Shifting Supply Chains: Foreign Direct Investment Likely to Expand in Southeast and South Asia in Response to Trade War
As the trade war between the United States and China has escalated, businesses operating in both countries are experiencing parallel pressure to rethink and adjust supply chains to remain competitive. Currently, Chinese imports to the USA worth $250 billion are facing levies that will extend to 25% by early 2019, while $110 billion of American goods are already facing duties between 5 to 10% in China. The implications of these trade tensions for Asia and the Pacific are analyzed in detail in ESCAP’s forthcoming Asia-Pacific Trade and Investment report, which will be released this December. One likely consequence we analyze is that it will spill over beyond exports and imports, and spark investment diversions from China and the USA to Southeast and South Asia as businesses attempt to mitigate tariffs on both sides of the Pacific. Such shifts in foreign direct investment (FDI) can be leveraged in both subregions to further stimulate inclusive and sustainable growth.
Enterprises beyond America and China have already reported significant headwinds from the tariffs. Some auto firms, including BMW and Tesla, plan to transfer the costs of the tariffs to consumers by raising the prices of their vehicles imported from the USA and sold in China. Other firms are developing contingency plans to relocate or reshore some or all production, which would significantly alter the direction of FDI flows in the coming years.
Production shifts may become an increasingly compelling business strategy to maintain competitive advantage as uncertainty grows amidst trade tensions. Anecdotal evidence collected by ESCAP confirms at least 31 manufacturing firms are seriously considering relocating or reshoring to trim exposure. Recent surveys of American and European businesses in China further illustrate the tariff war’s looming effects on future investments. Of 430 American firms surveyed, 61% reported that they would readjust their supply chains to source and/or assemble either outside of China or the USA, and 27% disclosed they were considering relocating outside of China or the USA. By comparison, of the 193 European firms surveyed, nearly 12% are considering moving production out of China and 5% are no longer sourcing inputs from the country. Large firms such as Harley Davidson and Kaymatics have already confirmed relocation to Southeast Asia. While Foxconn, an equipment manufacturer for Apple, Amazon, Microsoft and other brand name electronic companies, announced plans to reshore production to the USA.
While most firms are hesitant to act prematurely, they have nonetheless initiated a steady wave of official business-scouting missions to Malaysia, Myanmar, Thailand and Viet Nam. Of the American firms surveyed, 18.5% are exploring moving production to ASEAN, while 6.3% are considering South Asia. Both subregions are attractive destinations because of their low production costs and ability to accommodate large-scale shifts of production. Within ASEAN, Malaysia and Viet Nam have a competitive advantage compared to other countries in the subregion as both are party to the Comprehensive and Progressive Agreement for Trans-Pacific Partnership.

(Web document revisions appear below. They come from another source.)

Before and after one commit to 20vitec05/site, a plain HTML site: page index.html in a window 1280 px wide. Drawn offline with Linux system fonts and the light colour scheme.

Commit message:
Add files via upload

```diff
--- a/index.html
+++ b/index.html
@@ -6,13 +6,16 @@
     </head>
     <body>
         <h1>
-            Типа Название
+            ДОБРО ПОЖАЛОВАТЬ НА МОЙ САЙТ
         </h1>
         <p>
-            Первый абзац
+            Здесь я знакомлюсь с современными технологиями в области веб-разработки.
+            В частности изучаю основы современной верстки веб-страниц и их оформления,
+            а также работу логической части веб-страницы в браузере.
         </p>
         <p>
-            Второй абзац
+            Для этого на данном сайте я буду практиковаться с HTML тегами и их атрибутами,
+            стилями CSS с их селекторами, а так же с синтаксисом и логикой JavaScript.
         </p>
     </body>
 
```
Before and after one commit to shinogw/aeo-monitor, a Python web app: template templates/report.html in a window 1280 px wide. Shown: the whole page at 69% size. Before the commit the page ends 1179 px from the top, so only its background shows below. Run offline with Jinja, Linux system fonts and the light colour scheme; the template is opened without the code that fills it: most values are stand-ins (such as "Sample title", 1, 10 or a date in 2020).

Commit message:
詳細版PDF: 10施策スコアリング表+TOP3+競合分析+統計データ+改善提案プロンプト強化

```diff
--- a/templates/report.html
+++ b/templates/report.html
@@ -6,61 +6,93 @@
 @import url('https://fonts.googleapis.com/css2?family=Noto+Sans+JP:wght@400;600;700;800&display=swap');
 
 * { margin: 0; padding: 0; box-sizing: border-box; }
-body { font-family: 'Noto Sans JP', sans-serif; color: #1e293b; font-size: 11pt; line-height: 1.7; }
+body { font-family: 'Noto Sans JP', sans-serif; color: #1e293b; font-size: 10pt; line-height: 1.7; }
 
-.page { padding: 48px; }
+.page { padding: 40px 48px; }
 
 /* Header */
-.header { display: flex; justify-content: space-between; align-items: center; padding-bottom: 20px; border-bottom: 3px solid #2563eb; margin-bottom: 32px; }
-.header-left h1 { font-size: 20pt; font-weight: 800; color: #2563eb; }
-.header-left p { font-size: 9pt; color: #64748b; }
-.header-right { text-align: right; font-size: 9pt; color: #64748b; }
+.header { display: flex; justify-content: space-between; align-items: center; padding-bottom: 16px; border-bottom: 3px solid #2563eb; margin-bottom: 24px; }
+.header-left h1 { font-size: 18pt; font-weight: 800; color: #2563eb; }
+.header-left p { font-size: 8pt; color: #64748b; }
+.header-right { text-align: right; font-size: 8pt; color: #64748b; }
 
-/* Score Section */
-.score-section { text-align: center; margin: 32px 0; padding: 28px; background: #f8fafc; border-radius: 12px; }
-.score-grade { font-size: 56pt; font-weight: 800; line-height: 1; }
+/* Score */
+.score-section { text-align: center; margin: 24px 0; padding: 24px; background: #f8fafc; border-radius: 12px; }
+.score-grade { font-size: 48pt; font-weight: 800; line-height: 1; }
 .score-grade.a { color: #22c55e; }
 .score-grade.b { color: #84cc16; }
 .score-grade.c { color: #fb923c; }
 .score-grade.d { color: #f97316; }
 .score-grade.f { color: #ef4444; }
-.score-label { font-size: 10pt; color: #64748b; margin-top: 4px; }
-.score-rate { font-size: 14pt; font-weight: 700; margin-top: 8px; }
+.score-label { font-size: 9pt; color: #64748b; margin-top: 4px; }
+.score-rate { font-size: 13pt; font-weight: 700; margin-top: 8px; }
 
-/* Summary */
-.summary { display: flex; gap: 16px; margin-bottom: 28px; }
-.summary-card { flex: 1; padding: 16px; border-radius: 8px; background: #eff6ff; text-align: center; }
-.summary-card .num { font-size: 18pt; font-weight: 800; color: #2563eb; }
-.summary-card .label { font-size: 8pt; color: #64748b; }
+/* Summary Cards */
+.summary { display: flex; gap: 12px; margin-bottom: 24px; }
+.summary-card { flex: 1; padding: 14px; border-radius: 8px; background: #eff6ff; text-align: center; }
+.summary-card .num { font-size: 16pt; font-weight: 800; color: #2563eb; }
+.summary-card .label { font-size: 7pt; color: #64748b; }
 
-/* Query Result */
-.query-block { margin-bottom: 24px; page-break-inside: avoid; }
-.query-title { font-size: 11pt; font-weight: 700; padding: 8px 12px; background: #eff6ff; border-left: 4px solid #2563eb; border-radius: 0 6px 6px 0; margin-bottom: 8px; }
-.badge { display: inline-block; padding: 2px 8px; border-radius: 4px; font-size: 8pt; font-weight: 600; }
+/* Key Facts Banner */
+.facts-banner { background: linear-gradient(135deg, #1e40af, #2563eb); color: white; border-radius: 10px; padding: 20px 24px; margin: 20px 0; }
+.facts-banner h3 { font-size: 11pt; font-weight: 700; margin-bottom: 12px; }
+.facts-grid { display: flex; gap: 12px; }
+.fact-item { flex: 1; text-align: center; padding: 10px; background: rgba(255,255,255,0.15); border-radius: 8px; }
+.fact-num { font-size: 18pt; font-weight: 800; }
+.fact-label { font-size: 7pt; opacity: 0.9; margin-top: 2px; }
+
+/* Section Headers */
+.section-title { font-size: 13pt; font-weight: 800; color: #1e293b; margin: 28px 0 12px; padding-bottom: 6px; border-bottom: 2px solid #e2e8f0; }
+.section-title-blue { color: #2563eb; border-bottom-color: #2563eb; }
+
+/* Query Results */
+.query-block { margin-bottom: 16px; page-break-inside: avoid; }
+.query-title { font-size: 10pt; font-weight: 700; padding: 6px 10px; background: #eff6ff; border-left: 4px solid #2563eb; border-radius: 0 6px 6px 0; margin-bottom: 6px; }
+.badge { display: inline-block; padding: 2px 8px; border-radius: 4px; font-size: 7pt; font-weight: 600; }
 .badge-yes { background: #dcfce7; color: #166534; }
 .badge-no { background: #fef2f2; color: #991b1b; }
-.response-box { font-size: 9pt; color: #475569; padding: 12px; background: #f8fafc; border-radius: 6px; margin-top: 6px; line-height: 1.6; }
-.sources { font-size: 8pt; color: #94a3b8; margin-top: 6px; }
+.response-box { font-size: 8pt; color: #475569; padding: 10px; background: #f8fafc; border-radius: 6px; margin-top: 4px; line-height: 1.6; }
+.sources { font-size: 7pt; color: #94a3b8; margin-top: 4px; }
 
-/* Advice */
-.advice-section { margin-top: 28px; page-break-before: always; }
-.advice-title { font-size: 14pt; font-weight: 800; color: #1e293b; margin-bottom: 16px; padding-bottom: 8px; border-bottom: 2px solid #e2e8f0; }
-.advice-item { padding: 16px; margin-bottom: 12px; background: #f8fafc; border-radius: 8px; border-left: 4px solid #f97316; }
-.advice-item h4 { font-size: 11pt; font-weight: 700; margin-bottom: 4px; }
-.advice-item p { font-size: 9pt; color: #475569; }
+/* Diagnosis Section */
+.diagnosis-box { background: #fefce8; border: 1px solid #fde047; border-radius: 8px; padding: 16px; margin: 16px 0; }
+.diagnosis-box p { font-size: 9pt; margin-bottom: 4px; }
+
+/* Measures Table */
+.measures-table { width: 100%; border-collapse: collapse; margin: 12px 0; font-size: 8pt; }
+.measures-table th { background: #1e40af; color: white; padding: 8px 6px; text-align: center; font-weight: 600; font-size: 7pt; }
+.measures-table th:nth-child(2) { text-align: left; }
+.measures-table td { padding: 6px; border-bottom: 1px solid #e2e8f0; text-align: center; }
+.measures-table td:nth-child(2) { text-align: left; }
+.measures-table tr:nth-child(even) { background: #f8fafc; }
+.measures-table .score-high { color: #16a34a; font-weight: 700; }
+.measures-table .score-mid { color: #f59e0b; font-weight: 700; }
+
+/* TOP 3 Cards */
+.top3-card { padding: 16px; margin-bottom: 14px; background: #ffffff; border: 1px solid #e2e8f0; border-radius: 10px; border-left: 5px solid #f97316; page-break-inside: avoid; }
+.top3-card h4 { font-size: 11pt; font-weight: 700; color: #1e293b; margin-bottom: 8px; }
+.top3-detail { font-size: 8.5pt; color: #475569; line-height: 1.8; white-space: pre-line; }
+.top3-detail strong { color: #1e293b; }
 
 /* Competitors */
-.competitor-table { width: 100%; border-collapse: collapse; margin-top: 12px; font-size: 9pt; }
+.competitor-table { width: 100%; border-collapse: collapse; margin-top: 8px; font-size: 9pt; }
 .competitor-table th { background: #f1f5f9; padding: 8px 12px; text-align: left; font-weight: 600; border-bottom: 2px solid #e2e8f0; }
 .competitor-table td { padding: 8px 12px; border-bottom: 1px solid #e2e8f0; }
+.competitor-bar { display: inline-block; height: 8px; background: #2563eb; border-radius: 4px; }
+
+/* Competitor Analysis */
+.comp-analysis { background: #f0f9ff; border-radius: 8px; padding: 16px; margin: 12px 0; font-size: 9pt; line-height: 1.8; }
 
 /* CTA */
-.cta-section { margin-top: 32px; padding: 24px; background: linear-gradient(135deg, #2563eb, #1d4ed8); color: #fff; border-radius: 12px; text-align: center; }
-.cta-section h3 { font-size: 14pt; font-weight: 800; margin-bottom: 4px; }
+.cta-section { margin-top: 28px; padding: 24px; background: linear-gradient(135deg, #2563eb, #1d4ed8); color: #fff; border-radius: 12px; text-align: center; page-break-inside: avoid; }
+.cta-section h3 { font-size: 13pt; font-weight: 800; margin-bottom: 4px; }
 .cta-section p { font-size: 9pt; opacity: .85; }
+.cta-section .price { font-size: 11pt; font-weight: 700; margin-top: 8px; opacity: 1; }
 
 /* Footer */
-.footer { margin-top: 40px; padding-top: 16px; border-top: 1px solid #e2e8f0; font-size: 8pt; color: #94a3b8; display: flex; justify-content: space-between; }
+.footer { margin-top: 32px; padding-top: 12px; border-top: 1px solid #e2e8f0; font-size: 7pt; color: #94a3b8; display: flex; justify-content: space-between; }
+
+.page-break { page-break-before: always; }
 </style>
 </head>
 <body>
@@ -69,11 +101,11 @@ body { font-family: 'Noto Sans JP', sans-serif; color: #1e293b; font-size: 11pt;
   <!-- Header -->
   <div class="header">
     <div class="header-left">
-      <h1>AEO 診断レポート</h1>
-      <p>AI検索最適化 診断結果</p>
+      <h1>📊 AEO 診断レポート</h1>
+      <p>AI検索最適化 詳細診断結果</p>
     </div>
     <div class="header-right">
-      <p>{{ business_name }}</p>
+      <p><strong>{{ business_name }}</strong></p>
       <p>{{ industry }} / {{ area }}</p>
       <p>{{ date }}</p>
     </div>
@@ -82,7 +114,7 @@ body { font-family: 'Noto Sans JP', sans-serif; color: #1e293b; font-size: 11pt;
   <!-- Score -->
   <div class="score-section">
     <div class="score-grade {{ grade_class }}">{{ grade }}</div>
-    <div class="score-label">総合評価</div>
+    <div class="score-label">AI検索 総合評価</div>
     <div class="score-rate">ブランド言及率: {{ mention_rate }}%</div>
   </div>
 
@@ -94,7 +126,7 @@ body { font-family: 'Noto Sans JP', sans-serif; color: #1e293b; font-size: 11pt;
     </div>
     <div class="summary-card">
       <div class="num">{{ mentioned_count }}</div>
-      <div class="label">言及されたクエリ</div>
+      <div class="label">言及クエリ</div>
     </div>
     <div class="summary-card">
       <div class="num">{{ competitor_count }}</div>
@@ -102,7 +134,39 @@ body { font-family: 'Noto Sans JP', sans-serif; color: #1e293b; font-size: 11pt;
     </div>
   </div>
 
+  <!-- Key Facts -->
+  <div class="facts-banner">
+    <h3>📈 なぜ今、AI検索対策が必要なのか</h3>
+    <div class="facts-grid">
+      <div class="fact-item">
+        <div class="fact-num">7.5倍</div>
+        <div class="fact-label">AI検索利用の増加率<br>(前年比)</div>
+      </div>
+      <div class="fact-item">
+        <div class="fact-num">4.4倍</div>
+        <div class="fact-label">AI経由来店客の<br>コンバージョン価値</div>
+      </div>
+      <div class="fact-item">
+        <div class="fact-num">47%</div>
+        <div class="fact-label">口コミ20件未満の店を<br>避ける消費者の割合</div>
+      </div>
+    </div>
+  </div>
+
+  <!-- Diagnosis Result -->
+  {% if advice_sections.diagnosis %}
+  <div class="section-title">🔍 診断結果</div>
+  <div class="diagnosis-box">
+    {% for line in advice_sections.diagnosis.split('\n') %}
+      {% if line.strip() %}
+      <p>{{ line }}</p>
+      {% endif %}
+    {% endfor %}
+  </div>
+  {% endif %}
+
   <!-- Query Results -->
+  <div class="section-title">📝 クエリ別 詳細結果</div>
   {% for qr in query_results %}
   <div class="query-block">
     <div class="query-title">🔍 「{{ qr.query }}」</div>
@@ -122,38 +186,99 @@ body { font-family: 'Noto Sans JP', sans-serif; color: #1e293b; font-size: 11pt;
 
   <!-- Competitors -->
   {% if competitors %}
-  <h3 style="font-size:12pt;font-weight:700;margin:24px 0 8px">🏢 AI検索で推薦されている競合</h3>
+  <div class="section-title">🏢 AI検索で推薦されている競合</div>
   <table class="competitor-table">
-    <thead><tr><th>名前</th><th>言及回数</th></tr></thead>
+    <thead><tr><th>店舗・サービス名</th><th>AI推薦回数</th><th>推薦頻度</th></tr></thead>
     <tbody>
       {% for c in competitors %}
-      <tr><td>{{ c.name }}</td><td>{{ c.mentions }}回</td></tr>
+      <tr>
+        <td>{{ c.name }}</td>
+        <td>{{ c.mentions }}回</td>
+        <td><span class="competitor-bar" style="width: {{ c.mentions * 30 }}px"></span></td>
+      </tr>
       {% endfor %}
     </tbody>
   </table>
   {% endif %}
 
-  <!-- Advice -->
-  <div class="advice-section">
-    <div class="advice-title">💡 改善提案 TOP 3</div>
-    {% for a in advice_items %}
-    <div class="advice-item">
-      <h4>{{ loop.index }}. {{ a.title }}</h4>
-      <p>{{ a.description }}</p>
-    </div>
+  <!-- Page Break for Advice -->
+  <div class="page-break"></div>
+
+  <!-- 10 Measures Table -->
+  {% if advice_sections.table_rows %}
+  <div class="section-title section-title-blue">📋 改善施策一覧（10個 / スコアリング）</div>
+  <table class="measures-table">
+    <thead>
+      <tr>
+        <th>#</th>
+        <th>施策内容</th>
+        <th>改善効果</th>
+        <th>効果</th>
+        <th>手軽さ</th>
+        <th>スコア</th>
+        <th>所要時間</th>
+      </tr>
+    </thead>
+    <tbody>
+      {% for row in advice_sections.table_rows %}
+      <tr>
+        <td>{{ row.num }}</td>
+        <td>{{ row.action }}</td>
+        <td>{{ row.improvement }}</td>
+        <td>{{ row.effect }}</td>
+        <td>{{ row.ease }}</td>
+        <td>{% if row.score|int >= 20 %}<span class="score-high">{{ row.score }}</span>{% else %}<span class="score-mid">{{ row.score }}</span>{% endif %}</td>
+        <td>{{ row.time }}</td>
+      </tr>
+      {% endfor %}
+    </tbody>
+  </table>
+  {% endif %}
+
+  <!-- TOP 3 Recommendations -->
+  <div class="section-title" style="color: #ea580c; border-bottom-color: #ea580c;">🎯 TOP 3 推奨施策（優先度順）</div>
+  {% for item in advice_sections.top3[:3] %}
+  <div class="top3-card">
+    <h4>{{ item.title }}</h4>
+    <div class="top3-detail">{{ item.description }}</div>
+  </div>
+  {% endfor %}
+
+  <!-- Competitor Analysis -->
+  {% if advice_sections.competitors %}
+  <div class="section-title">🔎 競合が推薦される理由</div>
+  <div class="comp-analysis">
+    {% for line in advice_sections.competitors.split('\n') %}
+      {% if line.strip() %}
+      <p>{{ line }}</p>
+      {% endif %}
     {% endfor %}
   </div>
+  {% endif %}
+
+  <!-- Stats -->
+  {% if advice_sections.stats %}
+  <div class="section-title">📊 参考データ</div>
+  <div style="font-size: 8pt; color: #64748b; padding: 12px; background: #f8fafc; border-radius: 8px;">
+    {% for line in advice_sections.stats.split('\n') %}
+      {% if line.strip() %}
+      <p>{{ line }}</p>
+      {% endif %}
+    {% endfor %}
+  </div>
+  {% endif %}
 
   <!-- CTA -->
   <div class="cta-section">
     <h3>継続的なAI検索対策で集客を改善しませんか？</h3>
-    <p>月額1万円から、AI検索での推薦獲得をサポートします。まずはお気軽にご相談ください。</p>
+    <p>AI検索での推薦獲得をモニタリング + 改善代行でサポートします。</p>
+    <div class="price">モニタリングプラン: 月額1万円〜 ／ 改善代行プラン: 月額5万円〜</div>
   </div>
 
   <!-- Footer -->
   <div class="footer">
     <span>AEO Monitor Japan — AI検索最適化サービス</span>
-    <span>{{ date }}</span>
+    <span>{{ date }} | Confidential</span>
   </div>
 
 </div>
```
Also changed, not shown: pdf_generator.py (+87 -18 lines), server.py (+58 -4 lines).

Relocation and reshoring are, however, not easy and require time – time to get the right staff, the right permits, the right location, and the right logistic and distribution networks in place. Moreover, China is not easily replaceable, boasting some of the best infrastructure, supply chain networks and engineering talent in Asia and the Pacific. As firms recalculate their Chinese supply chains, they are evaluating potential costs and benefits. For China, reshoring and relocation moves could hasten the upgrading of Chinese companies into middle- and high-range products.
A time lag between the relocation and reshoring moves of firms and their appearance in official FDI figures is of course to be expected. Moreover, the full effects on FDI from the trade war also depend on whether the USA imposes any additional tariffs and if so how China responds. In addition to increased tariffs from either side, there is a real possibility that the USA could extend tariffs to Southeast and South Asia. Tariff expansion could subsequently deter supply chain adjustments and related investment redirections to these subregions.
The dynamics of investment flows in Asia and the Pacific are changing, and the trade war provides new opportunities for countries in Southeast and South Asia to attract FDI, particularly in the manufacturing sector. Such investment flows could, in turn, also provide increased opportunities for small- and medium sized enterprises in these economies to integrate themselves into global value chains. However, in capitalizing on these opportunities, it is essential that host countries ensure that investments deliver sustainable benefits. Doing so critically depends on the ability of governments in the region to assess and evaluate the sustainability characteristics of FDI and to implement the appropriate investment policy and regulatory frameworks.
To this end, ESCAP is developing country-specific FDI sustainability indicators and has already developed a Handbook on FDI Policies to support member States in promoting and attracting sustainable FDI. It is hoped that policymakers in the region will utilize these resources to harness investment flows which generate the maximum sustainable development benefits for our region.
***To learn more about the trade war and other issues related to its impact on Asia and the Pacific, check back with ESCAP in December to download the Asia and Pacific Trade and Investment Report 2018.
Related SDGs: Goal 8: Decent work and economic growth, Goal 9: Industry, Innovation and Infrastructure, Goal 12: Sustainable Consumption and Production, Goal 17: Means of Implementation